  4. Kelly

    September 6, 2005 at 4:43 am

    yikes! is it just me or does that whole trance/trip/drug induced vomitting coma in the jungle thing scare the crap out of anyone else? being someone who finds driving on the interstate frightening, calling up the recesses of my feeble brain seems like a totally un-fun thing to do. I buried that stuff back there for a reason! but hey, more power to you, for giving it a shot. i was a bit shocked at reading such deep musings by my favorite, light hearted British TV presenter! so wow. i have to think on this for a while. hmmmmmmmmm.

  5. timothy

    November 12, 2005 at 3:55 am

    I would also like to see your documentary, “the man who drank the universe”
    Is it available on DVD?
    i look forward to your reply.

  6. kristy

    January 17, 2006 at 12:35 am


  7. Flo

    February 9, 2006 at 10:08 pm

    I am also interested in finding a copy of your documentary.
    I find this fascinating… Thank you!

  8. Simon

    February 13, 2006 at 7:47 am


    I’m going to brazil next month for the first time. mainly to play capoeira angola, so i’ll be living in salvador, bahia. i’m also a long-time buddhist (vipassana for nearly 10 years) as well as a full-time practitioner of chinese “internal” martial arts, and chinese medicine.
    also a long time mushroom hunter in the forests of australia!

    basically i’d like to get any info/contacts possible on ayahuasca in brazil, especially bahia.

    do you still check this blog?

  9. Allan Mussehl

    May 15, 2006 at 7:09 pm

    Am looking for a copy of your documentary — is it out yet?
    Also interested in the seminar in September — am not sure
    of the age of the postings, are we talking September 2006?
    If so, can you send particulars.

  10. Daren Jacobs

    December 6, 2006 at 11:01 am


    Hope you are well. I was chatting to Jez the other night and he was telling me about your Brazil experiences. I’ve lost your phone number, but would love to pick your brains about the Ayahuasca thing. I’m off to Brazil for a couple of months on Saturday with a few friends and we’ve been looking to book a place to do this.

    If you’re still living in Kensal, maybe I could pop round or meet up for a drink one evening.

    My number is 07976 852 164

    All the best


  11. Sheryl

    September 24, 2008 at 10:37 pm

    Thank you soooo very much sharing your amazing experiences.
    Ayahuasca has completely transformed my life…nothing seems
    to cut through the layers and show you the truth like this
    amazing plant.
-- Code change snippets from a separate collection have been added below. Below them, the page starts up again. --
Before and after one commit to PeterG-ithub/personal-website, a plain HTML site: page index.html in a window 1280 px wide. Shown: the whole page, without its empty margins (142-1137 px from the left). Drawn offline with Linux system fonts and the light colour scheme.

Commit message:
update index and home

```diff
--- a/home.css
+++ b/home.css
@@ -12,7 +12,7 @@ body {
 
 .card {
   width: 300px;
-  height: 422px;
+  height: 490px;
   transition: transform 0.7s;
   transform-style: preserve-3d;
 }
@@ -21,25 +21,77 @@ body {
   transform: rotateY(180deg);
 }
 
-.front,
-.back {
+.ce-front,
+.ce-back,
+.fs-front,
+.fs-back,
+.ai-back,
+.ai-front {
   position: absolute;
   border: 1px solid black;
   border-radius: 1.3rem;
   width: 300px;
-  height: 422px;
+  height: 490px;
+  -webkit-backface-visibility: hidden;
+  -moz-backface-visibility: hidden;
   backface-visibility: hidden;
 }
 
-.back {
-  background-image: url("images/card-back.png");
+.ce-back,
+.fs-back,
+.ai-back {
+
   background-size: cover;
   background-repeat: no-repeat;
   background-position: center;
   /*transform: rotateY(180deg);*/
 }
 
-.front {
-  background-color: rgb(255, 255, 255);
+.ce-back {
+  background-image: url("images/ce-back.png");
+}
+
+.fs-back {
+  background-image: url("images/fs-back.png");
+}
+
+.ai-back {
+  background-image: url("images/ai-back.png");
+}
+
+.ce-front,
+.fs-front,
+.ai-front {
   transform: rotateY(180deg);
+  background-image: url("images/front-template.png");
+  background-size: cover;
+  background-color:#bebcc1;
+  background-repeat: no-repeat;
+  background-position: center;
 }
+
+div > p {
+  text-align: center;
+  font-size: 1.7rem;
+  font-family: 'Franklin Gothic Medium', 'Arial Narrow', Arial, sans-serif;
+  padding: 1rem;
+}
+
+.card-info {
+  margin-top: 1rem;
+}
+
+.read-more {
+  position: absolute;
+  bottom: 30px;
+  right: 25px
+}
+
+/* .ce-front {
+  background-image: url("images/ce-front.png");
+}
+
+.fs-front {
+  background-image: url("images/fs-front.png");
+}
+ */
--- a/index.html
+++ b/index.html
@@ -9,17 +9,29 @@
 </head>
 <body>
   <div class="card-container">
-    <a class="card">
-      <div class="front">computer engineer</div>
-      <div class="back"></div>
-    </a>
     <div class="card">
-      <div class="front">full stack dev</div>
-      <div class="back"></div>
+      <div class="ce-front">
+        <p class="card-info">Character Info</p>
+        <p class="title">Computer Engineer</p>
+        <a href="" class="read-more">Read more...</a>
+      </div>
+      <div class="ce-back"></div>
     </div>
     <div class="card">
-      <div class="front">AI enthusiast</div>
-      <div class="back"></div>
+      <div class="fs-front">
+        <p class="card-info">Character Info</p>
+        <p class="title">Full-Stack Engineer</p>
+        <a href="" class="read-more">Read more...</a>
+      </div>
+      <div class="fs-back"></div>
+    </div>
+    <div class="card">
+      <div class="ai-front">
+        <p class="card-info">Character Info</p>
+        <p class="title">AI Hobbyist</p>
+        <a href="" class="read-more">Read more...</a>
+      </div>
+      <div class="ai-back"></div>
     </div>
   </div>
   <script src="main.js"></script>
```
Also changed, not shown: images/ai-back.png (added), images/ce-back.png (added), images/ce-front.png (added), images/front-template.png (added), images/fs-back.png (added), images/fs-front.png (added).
It’s so important that the words spreads
    about this! It seems to be such a key to opening doorways.

    Here is an article that I wrote.
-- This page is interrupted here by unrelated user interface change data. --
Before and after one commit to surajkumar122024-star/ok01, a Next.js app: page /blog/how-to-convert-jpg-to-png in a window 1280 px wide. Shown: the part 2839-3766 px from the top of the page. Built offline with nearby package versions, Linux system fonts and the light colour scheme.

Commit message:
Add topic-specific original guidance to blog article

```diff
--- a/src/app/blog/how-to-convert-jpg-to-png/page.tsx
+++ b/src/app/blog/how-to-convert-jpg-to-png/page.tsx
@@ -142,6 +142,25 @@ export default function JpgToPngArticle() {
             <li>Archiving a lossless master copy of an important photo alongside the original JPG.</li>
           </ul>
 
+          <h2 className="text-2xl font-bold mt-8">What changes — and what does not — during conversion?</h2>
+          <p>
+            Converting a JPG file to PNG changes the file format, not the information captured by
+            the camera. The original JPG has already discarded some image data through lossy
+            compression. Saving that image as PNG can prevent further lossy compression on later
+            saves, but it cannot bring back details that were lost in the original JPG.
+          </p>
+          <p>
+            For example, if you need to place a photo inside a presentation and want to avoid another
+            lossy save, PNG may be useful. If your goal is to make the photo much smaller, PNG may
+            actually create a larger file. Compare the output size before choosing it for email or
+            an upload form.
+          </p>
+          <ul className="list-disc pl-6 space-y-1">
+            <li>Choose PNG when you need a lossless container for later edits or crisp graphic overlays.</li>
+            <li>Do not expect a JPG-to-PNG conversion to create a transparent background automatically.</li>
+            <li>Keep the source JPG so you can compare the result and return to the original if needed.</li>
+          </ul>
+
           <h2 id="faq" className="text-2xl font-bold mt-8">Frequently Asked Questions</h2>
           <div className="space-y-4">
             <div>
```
    Lots of love,

  12. thoma

    November 23, 2009 at 1:02 pm

    To follow, without halt, one aim: There’s the secret of success.

Leave a Reply